#### [ASSIGNED TASK]
These records are to be written out exactly as they read, minus the pictures.

━━━ TASK DATA

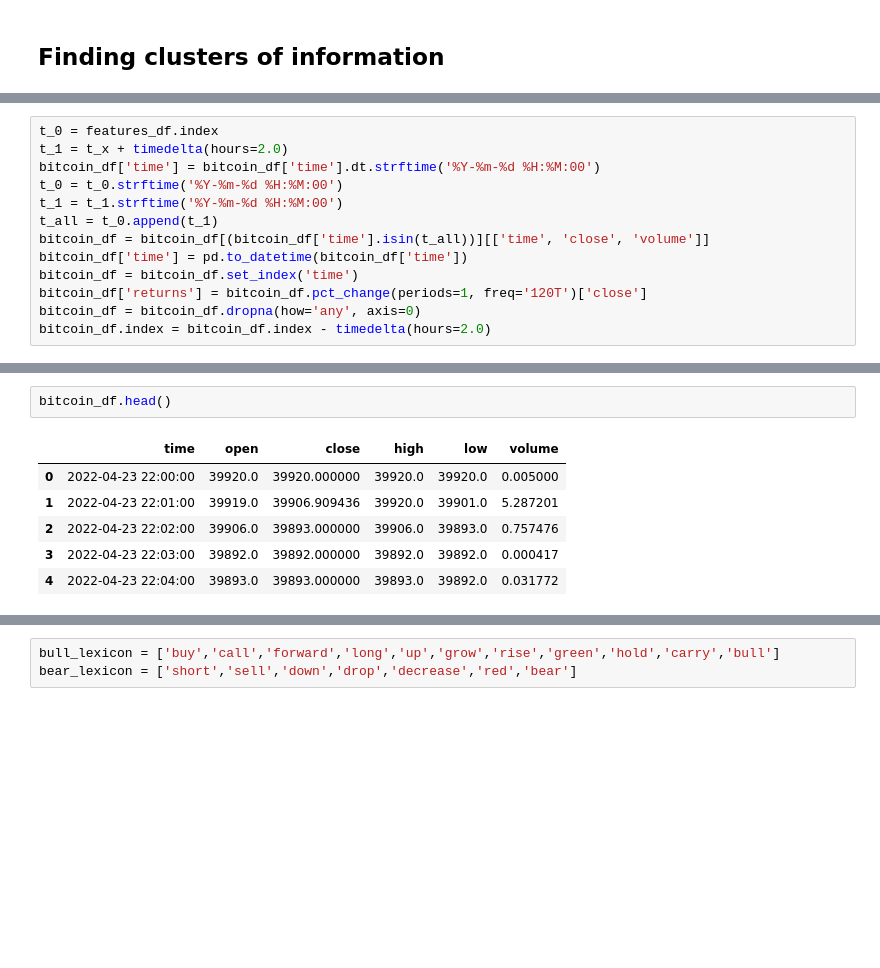
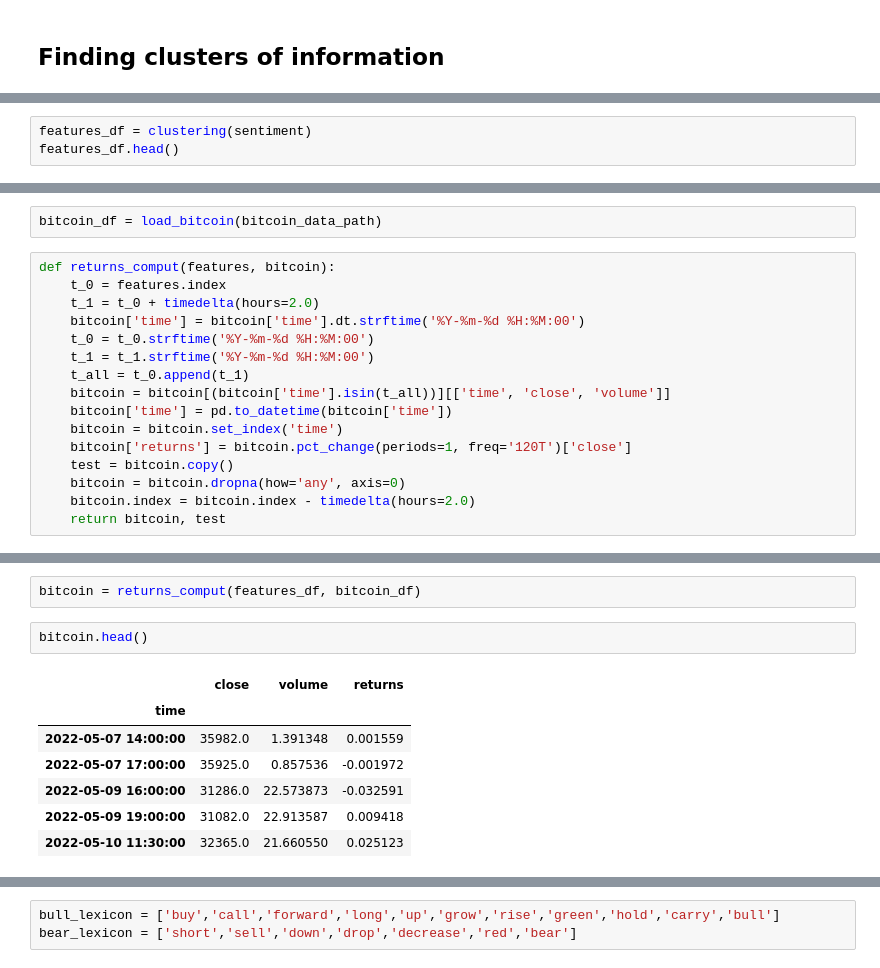
Before and after one commit to Amin-Debabeche/FinEconometrics, a Jupyter notebook: scripts/sentiment_analysis/functions/cleaning.ipynb, the cells around one changed output, grey strips where cells are left out. Cells and saved outputs as stored; diff of their text form; blank space fills up the shorter version.

Commit message:
preparing features dataframe

```diff
--- a/scripts/sentiment_analysis/functions/cleaning.ipynb
+++ b/scripts/sentiment_analysis/functions/cleaning.ipynb
@@ -232,0 +241,3 @@ bitcoin_df = backup
+# %%
+features_df = clustering(sentiment)
+features_df.head()
@@ -233,13 +252,18 @@ bitcoin_df = backup
+# %%
+bitcoin_df = load_bitcoin(bitcoin_data_path)
 # %%
-t_0 = features_df.index
-t_1 = t_x + timedelta(hours=2.0)
-bitcoin_df['time'] = bitcoin_df['time'].dt.strftime('%Y-%m-%d %H:%M:00')
-t_0 = t_0.strftime('%Y-%m-%d %H:%M:00')
-t_1 = t_1.strftime('%Y-%m-%d %H:%M:00')
-t_all = t_0.append(t_1)
-bitcoin_df = bitcoin_df[(bitcoin_df['time'].isin(t_all))][['time', 'close', 'volume']]
-bitcoin_df['time'] = pd.to_datetime(bitcoin_df['time'])
-bitcoin_df = bitcoin_df.set_index('time')
-bitcoin_df['returns'] = bitcoin_df.pct_change(periods=1, freq='120T')['close']
-bitcoin_df = bitcoin_df.dropna(how='any', axis=0)
-bitcoin_df.index = bitcoin_df.index - timedelta(hours=2.0)
+def returns_comput(features, bitcoin):
+    t_0 = features.index
+    t_1 = t_0 + timedelta(hours=2.0)
+    bitcoin['time'] = bitcoin['time'].dt.strftime('%Y-%m-%d %H:%M:00')
+    t_0 = t_0.strftime('%Y-%m-%d %H:%M:00')
+    t_1 = t_1.strftime('%Y-%m-%d %H:%M:00')
+    t_all = t_0.append(t_1)
+    bitcoin = bitcoin[(bitcoin['time'].isin(t_all))][['time', 'close', 'volume']]
+    bitcoin['time'] = pd.to_datetime(bitcoin['time'])
+    bitcoin = bitcoin.set_index('time')
+    bitcoin['returns'] = bitcoin.pct_change(periods=1, freq='120T')['close']
+    test = bitcoin.copy()
+    bitcoin = bitcoin.dropna(how='any', axis=0)
+    bitcoin.index = bitcoin.index - timedelta(hours=2.0)
+    return bitcoin, test
@@ -257,12 +365,15 @@ bitcoin_df
+# %%
+bitcoin = returns_comput(features_df, bitcoin_df)
 # %%
-bitcoin_df.head()
+bitcoin.head()
 # %% [output]
-|  | time | open | close | high | low | volume |
-| 0 | 2022-04-23 22:00:00 | 39920.0 | 39920.000000 | 39920.0 | 39920.0 | 0.005000 |
-| 1 | 2022-04-23 22:01:00 | 39919.0 | 39906.909436 | 39920.0 | 39901.0 | 5.287201 |
-| 2 | 2022-04-23 22:02:00 | 39906.0 | 39893.000000 | 39906.0 | 39893.0 | 0.757476 |
-| 3 | 2022-04-23 22:03:00 | 39892.0 | 39892.000000 | 39892.0 | 39892.0 | 0.000417 |
-| 4 | 2022-04-23 22:04:00 | 39893.0 | 39893.000000 | 39893.0 | 39892.0 | 0.031772 |
+|  | close | volume | returns |
+| time |  |  |  |
+| 2022-05-07 14:00:00 | 35982.0 | 1.391348 | 0.001559 |
+| 2022-05-07 17:00:00 | 35925.0 | 0.857536 | -0.001972 |
+| 2022-05-09 16:00:00 | 31286.0 | 22.573873 | -0.032591 |
+| 2022-05-09 19:00:00 | 31082.0 | 22.913587 | 0.009418 |
+| 2022-05-10 11:30:00 | 32365.0 | 21.660550 | 0.025123 |
 # %%
 bitcoin_df['close'].plot(figsize=(20,10))
 # %% [output]
```
Also changed, not shown: parts of 71 cells of this notebook, 1 other file.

━━━━━━

#### [ANSWER TO THIS EXERCISE]
Before and after one commit to Amin-Debabeche/FinEconometrics, a Jupyter notebook: scripts/sentiment_analysis/functions/cleaning.ipynb, the cells around one changed output, grey strips where cells are left out. Cells and saved outputs as stored; diff of their text form; blank space fills up the shorter version.

Commit message:
preparing features dataframe

```diff
--- a/scripts/sentiment_analysis/functions/cleaning.ipynb
+++ b/scripts/sentiment_analysis/functions/cleaning.ipynb
@@ -232,0 +241,3 @@ bitcoin_df = backup
+# %%
+features_df = clustering(sentiment)
+features_df.head()
@@ -233,13 +252,18 @@ bitcoin_df = backup
+# %%
+bitcoin_df = load_bitcoin(bitcoin_data_path)
 # %%
-t_0 = features_df.index
-t_1 = t_x + timedelta(hours=2.0)
-bitcoin_df['time'] = bitcoin_df['time'].dt.strftime('%Y-%m-%d %H:%M:00')
-t_0 = t_0.strftime('%Y-%m-%d %H:%M:00')
-t_1 = t_1.strftime('%Y-%m-%d %H:%M:00')
-t_all = t_0.append(t_1)
-bitcoin_df = bitcoin_df[(bitcoin_df['time'].isin(t_all))][['time', 'close', 'volume']]
-bitcoin_df['time'] = pd.to_datetime(bitcoin_df['time'])
-bitcoin_df = bitcoin_df.set_index('time')
-bitcoin_df['returns'] = bitcoin_df.pct_change(periods=1, freq='120T')['close']
-bitcoin_df = bitcoin_df.dropna(how='any', axis=0)
-bitcoin_df.index = bitcoin_df.index - timedelta(hours=2.0)
+def returns_comput(features, bitcoin):
+    t_0 = features.index
+    t_1 = t_0 + timedelta(hours=2.0)
+    bitcoin['time'] = bitcoin['time'].dt.strftime('%Y-%m-%d %H:%M:00')
+    t_0 = t_0.strftime('%Y-%m-%d %H:%M:00')
+    t_1 = t_1.strftime('%Y-%m-%d %H:%M:00')
+    t_all = t_0.append(t_1)
+    bitcoin = bitcoin[(bitcoin['time'].isin(t_all))][['time', 'close', 'volume']]
+    bitcoin['time'] = pd.to_datetime(bitcoin['time'])
+    bitcoin = bitcoin.set_index('time')
+    bitcoin['returns'] = bitcoin.pct_change(periods=1, freq='120T')['close']
+    test = bitcoin.copy()
+    bitcoin = bitcoin.dropna(how='any', axis=0)
+    bitcoin.index = bitcoin.index - timedelta(hours=2.0)
+    return bitcoin, test
@@ -257,12 +365,15 @@ bitcoin_df
+# %%
+bitcoin = returns_comput(features_df, bitcoin_df)
 # %%
-bitcoin_df.head()
+bitcoin.head()
 # %% [output]
-|  | time | open | close | high | low | volume |
-| 0 | 2022-04-23 22:00:00 | 39920.0 | 39920.000000 | 39920.0 | 39920.0 | 0.005000 |
-| 1 | 2022-04-23 22:01:00 | 39919.0 | 39906.909436 | 39920.0 | 39901.0 | 5.287201 |
-| 2 | 2022-04-23 22:02:00 | 39906.0 | 39893.000000 | 39906.0 | 39893.0 | 0.757476 |
-| 3 | 2022-04-23 22:03:00 | 39892.0 | 39892.000000 | 39892.0 | 39892.0 | 0.000417 |
-| 4 | 2022-04-23 22:04:00 | 39893.0 | 39893.000000 | 39893.0 | 39892.0 | 0.031772 |
+|  | close | volume | returns |
+| time |  |  |  |
+| 2022-05-07 14:00:00 | 35982.0 | 1.391348 | 0.001559 |
+| 2022-05-07 17:00:00 | 35925.0 | 0.857536 | -0.001972 |
+| 2022-05-09 16:00:00 | 31286.0 | 22.573873 | -0.032591 |
+| 2022-05-09 19:00:00 | 31082.0 | 22.913587 | 0.009418 |
+| 2022-05-10 11:30:00 | 32365.0 | 21.660550 | 0.025123 |
 # %%
 bitcoin_df['close'].plot(figsize=(20,10))
 # %% [output]
```
Also changed, not shown: parts of 71 cells of this notebook, 1 other file.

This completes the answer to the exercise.